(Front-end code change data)
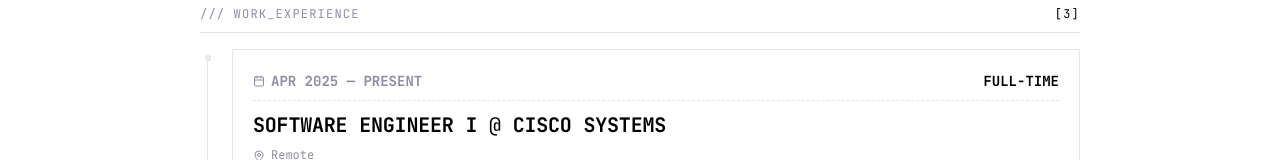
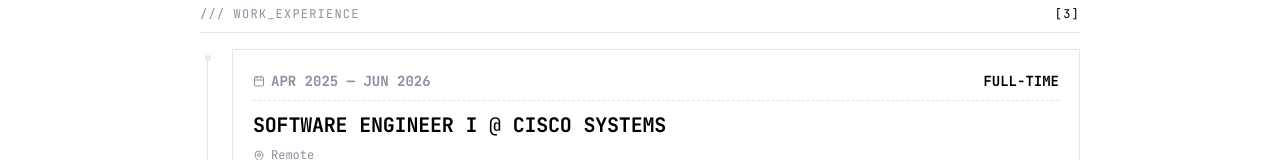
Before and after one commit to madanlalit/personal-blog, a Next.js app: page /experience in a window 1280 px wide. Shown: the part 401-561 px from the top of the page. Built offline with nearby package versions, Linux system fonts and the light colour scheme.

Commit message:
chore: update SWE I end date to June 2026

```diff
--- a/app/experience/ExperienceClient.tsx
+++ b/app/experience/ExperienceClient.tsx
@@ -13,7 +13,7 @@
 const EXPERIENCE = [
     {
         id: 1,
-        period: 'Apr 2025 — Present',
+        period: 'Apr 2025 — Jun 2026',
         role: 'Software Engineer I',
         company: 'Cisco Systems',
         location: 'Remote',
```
---
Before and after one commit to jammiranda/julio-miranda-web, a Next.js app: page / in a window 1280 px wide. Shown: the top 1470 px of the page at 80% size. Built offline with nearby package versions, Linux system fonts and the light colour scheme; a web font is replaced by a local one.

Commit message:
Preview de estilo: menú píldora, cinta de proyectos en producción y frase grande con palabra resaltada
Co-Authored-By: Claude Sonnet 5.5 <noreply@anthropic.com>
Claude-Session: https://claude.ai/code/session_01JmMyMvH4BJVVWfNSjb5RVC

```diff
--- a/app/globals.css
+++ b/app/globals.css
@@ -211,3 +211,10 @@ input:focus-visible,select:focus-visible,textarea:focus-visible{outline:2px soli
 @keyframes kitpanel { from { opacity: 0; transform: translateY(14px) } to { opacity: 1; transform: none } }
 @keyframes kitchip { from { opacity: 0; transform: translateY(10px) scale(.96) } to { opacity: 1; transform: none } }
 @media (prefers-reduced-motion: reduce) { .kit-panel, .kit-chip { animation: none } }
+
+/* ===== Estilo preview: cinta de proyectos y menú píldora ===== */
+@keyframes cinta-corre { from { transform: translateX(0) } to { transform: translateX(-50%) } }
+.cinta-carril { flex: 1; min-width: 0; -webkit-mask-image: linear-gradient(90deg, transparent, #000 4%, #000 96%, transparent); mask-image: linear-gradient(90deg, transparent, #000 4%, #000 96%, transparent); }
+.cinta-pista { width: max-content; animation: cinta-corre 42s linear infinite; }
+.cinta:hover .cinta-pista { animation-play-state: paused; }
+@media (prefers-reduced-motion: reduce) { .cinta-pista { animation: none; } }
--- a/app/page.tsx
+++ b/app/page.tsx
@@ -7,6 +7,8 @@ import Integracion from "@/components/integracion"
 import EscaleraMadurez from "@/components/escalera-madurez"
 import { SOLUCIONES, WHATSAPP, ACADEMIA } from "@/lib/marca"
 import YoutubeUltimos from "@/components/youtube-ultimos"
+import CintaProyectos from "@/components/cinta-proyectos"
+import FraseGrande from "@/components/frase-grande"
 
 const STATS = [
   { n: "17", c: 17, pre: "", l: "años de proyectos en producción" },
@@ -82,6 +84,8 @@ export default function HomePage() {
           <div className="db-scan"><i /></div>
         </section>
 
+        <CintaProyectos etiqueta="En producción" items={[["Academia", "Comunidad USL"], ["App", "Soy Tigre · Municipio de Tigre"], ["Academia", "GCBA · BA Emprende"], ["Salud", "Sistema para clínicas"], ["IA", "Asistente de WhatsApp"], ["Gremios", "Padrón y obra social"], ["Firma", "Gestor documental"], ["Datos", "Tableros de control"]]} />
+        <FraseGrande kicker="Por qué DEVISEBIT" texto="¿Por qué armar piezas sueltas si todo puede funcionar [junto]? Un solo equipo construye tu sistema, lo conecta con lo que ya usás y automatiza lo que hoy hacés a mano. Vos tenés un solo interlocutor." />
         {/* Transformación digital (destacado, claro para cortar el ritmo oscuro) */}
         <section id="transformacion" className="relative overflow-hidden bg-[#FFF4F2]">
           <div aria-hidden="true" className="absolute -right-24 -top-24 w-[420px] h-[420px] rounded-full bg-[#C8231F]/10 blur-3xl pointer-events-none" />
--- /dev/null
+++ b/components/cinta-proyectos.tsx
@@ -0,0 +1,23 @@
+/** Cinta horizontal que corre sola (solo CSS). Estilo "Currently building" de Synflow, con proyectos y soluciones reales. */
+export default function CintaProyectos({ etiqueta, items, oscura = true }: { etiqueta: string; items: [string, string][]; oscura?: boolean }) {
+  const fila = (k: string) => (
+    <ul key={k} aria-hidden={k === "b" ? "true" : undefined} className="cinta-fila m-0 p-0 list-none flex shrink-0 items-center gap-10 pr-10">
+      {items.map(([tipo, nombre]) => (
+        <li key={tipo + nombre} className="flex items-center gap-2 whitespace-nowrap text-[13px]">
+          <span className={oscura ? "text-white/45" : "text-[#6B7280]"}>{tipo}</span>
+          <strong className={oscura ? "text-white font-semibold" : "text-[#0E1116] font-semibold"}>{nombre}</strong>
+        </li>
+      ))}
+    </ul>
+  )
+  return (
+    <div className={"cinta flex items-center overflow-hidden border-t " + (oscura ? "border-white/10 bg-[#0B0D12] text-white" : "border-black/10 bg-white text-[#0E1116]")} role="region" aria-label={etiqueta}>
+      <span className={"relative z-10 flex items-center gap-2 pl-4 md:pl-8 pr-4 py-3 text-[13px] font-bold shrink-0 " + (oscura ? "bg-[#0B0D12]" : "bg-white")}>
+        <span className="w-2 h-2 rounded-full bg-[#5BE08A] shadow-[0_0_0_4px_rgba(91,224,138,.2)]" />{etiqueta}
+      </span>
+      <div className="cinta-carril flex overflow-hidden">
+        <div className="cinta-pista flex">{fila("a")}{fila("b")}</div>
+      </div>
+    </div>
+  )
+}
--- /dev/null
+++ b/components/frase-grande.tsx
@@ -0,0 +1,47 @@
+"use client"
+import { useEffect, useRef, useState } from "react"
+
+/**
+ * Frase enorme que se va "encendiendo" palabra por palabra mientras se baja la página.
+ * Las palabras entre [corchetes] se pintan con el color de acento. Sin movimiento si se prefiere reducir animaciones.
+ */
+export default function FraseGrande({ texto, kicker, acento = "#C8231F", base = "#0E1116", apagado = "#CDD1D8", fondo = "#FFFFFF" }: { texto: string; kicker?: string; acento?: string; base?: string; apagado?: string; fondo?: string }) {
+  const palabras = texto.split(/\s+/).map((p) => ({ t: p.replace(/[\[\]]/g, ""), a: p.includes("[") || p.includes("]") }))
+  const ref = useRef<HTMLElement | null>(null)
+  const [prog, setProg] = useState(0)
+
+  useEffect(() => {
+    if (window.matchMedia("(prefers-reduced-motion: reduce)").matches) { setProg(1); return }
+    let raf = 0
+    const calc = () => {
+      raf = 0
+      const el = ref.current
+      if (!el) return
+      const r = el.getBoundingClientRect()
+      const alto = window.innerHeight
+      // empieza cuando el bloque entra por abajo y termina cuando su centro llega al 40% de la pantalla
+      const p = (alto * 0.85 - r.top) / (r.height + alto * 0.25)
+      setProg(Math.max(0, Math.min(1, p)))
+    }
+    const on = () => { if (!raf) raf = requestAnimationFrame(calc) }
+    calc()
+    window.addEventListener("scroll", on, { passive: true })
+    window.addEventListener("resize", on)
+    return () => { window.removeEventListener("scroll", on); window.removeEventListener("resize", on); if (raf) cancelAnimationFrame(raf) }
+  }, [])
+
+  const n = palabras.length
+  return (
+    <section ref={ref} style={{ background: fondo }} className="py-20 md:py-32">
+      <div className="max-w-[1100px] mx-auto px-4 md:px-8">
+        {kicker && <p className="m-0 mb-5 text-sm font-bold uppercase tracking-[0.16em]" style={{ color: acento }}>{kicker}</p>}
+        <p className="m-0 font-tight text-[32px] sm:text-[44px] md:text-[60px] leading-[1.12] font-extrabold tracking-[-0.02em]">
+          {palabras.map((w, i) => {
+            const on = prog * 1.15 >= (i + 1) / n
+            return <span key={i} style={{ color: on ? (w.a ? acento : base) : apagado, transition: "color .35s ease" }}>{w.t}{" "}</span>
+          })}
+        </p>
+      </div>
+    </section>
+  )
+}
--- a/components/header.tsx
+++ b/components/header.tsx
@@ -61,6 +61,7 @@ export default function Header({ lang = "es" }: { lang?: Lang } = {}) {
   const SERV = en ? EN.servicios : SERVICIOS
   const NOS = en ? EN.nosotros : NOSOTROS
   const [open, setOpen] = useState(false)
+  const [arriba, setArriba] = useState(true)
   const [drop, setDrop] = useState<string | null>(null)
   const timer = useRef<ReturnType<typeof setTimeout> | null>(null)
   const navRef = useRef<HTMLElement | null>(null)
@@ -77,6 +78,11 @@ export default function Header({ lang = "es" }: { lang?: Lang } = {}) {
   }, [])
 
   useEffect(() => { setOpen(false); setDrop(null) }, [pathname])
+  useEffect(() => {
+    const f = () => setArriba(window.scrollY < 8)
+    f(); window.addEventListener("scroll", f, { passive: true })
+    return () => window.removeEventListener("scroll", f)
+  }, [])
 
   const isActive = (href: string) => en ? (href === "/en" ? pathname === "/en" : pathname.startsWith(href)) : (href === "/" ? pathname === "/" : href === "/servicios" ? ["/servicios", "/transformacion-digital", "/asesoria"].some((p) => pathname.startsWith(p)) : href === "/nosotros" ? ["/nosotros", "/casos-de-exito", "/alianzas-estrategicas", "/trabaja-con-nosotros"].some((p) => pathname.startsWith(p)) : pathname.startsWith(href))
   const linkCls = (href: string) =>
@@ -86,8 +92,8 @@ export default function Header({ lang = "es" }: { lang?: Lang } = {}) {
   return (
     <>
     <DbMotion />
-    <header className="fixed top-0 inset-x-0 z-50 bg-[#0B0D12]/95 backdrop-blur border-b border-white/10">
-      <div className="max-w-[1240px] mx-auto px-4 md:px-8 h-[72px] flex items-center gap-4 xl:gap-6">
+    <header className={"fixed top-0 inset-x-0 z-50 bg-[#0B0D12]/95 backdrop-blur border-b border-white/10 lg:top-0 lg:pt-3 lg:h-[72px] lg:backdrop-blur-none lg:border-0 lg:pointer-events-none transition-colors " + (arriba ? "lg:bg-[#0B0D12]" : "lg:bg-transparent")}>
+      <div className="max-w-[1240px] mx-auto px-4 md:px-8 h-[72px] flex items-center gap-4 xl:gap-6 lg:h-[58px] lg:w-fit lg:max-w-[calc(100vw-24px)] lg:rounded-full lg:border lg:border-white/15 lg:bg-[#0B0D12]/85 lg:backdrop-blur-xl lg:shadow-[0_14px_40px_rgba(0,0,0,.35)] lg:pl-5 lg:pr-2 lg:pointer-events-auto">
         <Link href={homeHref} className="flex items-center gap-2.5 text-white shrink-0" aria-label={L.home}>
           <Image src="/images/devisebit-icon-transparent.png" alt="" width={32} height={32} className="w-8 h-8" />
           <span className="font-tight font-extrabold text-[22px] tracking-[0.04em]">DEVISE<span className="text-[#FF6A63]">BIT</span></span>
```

**How to complete this task:** Where does "from" appear in the records above? Copy each line that holds it.

**Result:**
Before and after one commit to madanlalit/personal-blog, a Next.js app: page /experience in a window 1280 px wide. Shown: the part 401-561 px from the top of the page. Built offline with nearby package versions, Linux system fonts and the light colour scheme.
 @keyframes kitpanel { from { opacity: 0; transform: translateY(14px) } to { opacity: 1; transform: none } }
 @keyframes kitchip { from { opacity: 0; transform: translateY(10px) scale(.96) } to { opacity: 1; transform: none } }
+@keyframes cinta-corre { from { transform: translateX(0) } to { transform: translateX(-50%) } }
@@ -7,6 +7,8 @@ import Integracion from "@/components/integracion"
 import EscaleraMadurez from "@/components/escalera-madurez"
 import { SOLUCIONES, WHATSAPP, ACADEMIA } from "@/lib/marca"
 import YoutubeUltimos from "@/components/youtube-ultimos"
+import CintaProyectos from "@/components/cinta-proyectos"
+import FraseGrande from "@/components/frase-grande"
+import { useEffect, useRef, useState } from "react"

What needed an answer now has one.